The International Catholic Migration Commission is engaged in migration and refugee issues.
The Sant’Egidio Community provides services for migrants and refugees.
The Sovereign Order of Malta is involved in the health care of disadvantaged people.
La Strada organization has been active in Czech Republic since 1995. The aim of the organisation is to provide support and protection to persons who are exploited and trafficked through asylum or shelter houses and telephone crisis aid.
The Diaconia of the Evangelical Church of Czech Brethren is a member of Eurodiaconia (the European federation of organisations, institutions and churches) and provides shelter for men, couples and women, who are victims of labour trafficking.
IOM participates in related activities in aiding voluntary returns and in the field of prevention.
UNHCR provides legal advice, awareness-raising activities and supports the various programs of NGOs such as the Organisation for Aid to Refugees (OPU).
Germany’s KARO e. V. carries out outreach work along the German-Czech border. It has been tackling forced prostitution, human trafficking and the sexual abuse of children since 1994. It works on consciousness raising and sensitisation, and also provides food, counselling, shelters and safe drop-in centres.
The Organisation for Aid to Refugees (OPU) provides legal assistance to asylum seekers and visits administrative detention facilities.
The Association for Migration and Integration provides legal, social and psychosocial counselling to foreigners living in Czech Republic.
The Consortium of Migrant Assisting Organizations is an umbrella organization founded in 2003 in Prague.

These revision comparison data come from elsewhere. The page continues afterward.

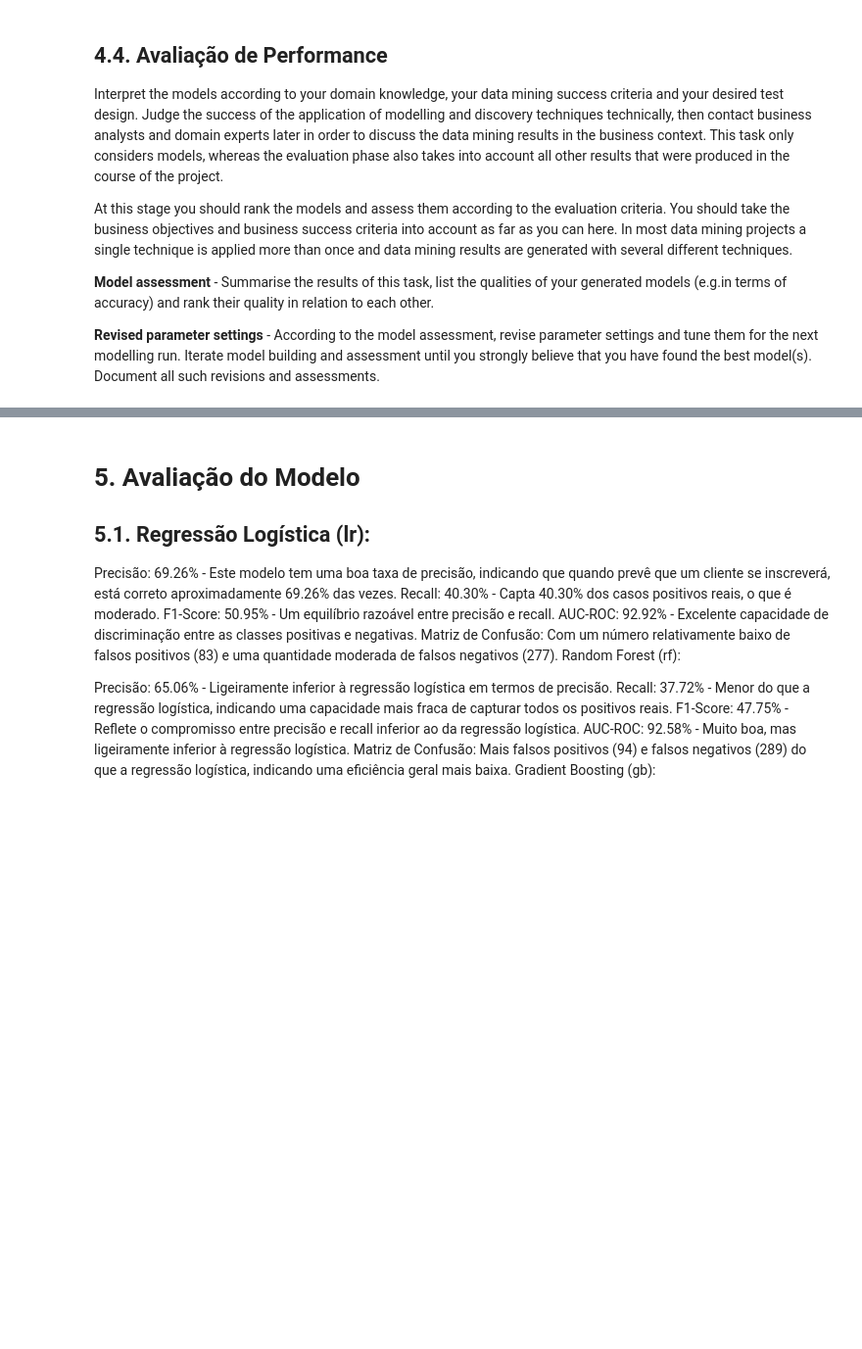
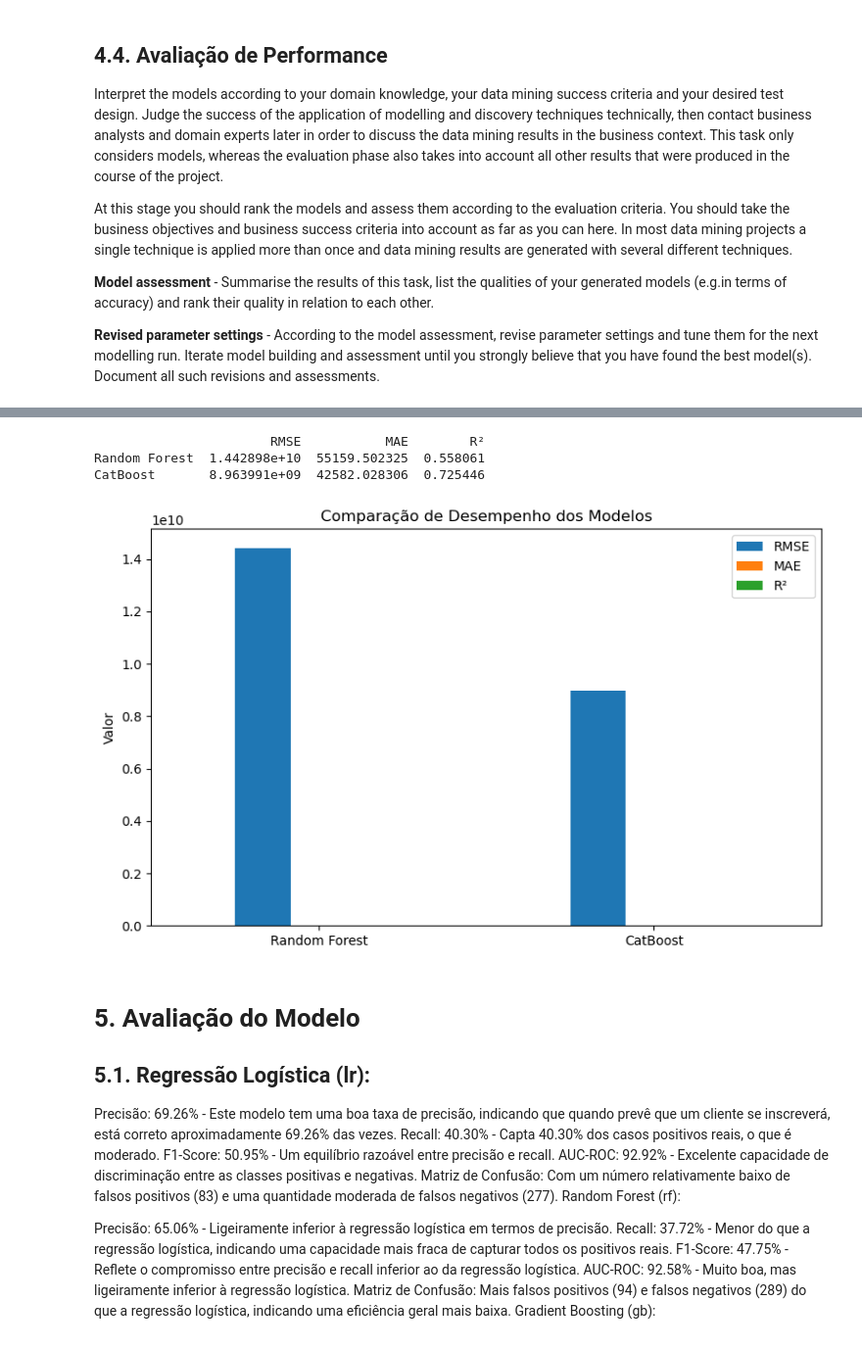
Before and after one commit to paulolmachado/ProjetoFinalCeub, a Jupyter notebook: Projeto_Final.ipynb, the cells around one changed output, grey strips where cells are left out. Shown at 98% size. Drawn from its saved outputs; the diff is of its cells as text; code cells hidden in the pictures; blank space fills up the shorter version.

```diff
--- a/Projeto_Final.ipynb
+++ b/Projeto_Final.ipynb
@@ -871,3 +925,37 @@ for model_key in models:
+# %%
+# Previsões
+y_pred_rf = grid_rf.predict(X_test)
+y_pred_cb = grid_cb.predict(X_test)
+
+# Função para consolidar as métricas
+def avaliar_modelo(y_true, y_pred):
+    return {
+        'RMSE': mean_squared_error(y_true, y_pred),
+        'MAE': mean_absolute_error(y_true, y_pred),
+        'R²': r2_score(y_true, y_pred)
+    }
+
+# Avaliação dos modelos
+avaliacao_rf = avaliar_modelo(y_test, y_pred_rf)
+avaliacao_cb = avaliar_modelo(y_test, y_pred_cb)
+
+# Exibir comparativo
+df_resultados = pd.DataFrame([avaliacao_rf, avaliacao_cb], index=['Random Forest', 'CatBoost'])
+print(df_resultados)
+# %% [output]
+                       RMSE           MAE        R²
+Random Forest  1.442898e+10  55159.502325  0.558061
+CatBoost       8.963991e+09  42582.028306  0.725446
+# %%
+df_resultados.plot(kind='bar', figsize=(8, 5))
+plt.title('Comparação de Desempenho dos Modelos')
+plt.ylabel('Valor')
+plt.xticks(rotation=0)
+plt.legend(loc='best')
+plt.tight_layout()
+plt.show()
+# %% [output]
+[figure, added]
 # %% [markdown]
 # 5. Avaliação do Modelo <a class="anchor" id="avaliacao-modelo"></a>
 
```
Also changed, not shown: parts of 11 cells of this notebook, 4 other files.
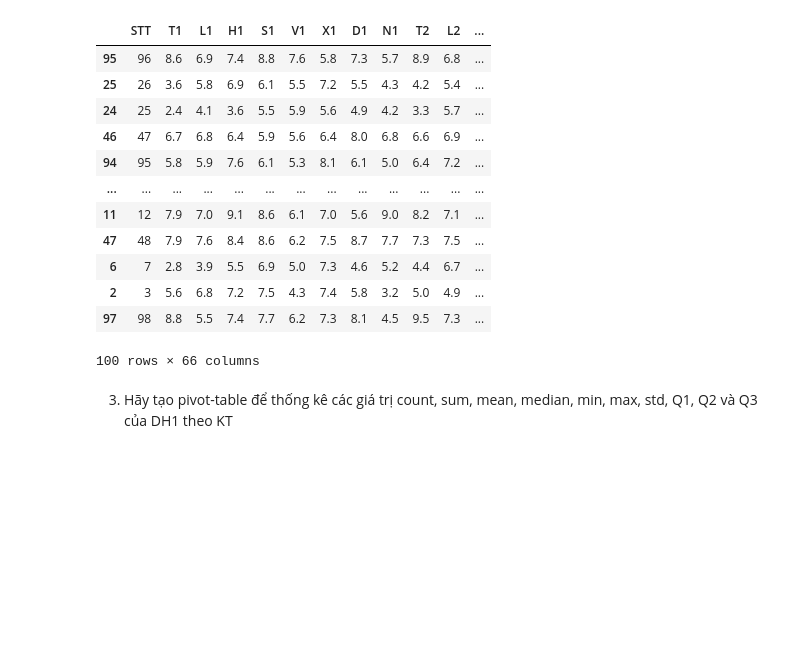
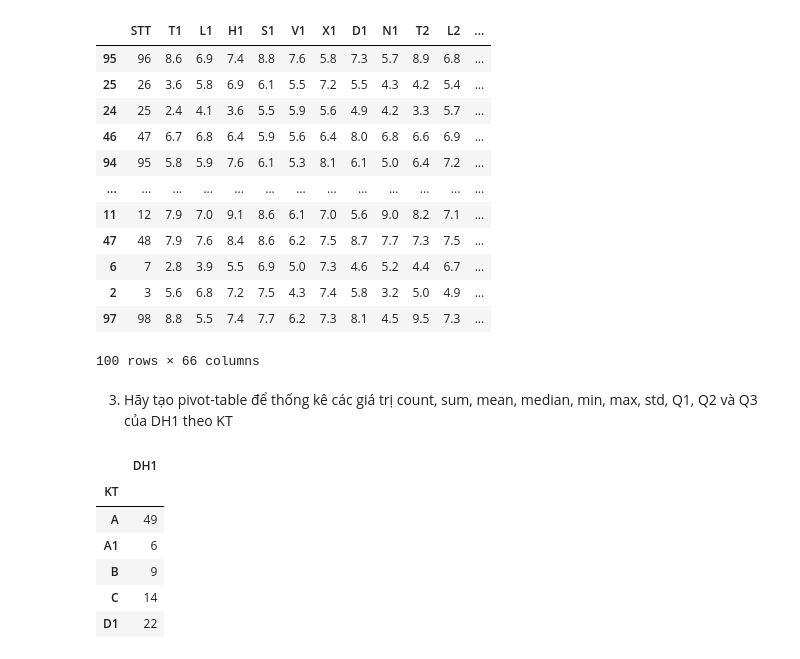
Before and after one commit to trinhvanypro1/-DataAnalystDeepLearning, a Jupyter notebook: Lab2.ipynb, the cells around one changed output. Drawn from its saved outputs; the diff is of its cells as text; code cells hidden in the pictures; blank space fills up the shorter version.

```diff
--- a/Lab2.ipynb
+++ b/Lab2.ipynb
@@ -59,3 +59,14 @@ data.sort_values(by=['DH2','GT'])
 100 rows × 66 columns
 # %% [markdown]
 3. Hãy tạo pivot-table để thống kê các giá trị count, sum, mean, median, min, max, std, Q1, Q2 và Q3 của DH1 theo KT
+# %%
+table_count=pd.pivot_table(data, values='DH1', index=['KT'],aggfunc='count')
+table_count
+# %% [output]
+|  | DH1 |
+| KT |  |
+| A | 49 |
+| A1 | 6 |
+| B | 9 |
+| C | 14 |
+| D1 | 22 |
```
Also changed, not shown: parts of 5 cells of this notebook.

At present, it brings together 20 NGOs that either assist migrants directly or are involved in the integration of foreigners in other ways.
VIII. Other Important Issues
Czech Republic is one of the five countries that voted against the Global Compact for Safe, Orderly, and Regular Migration in December 2018.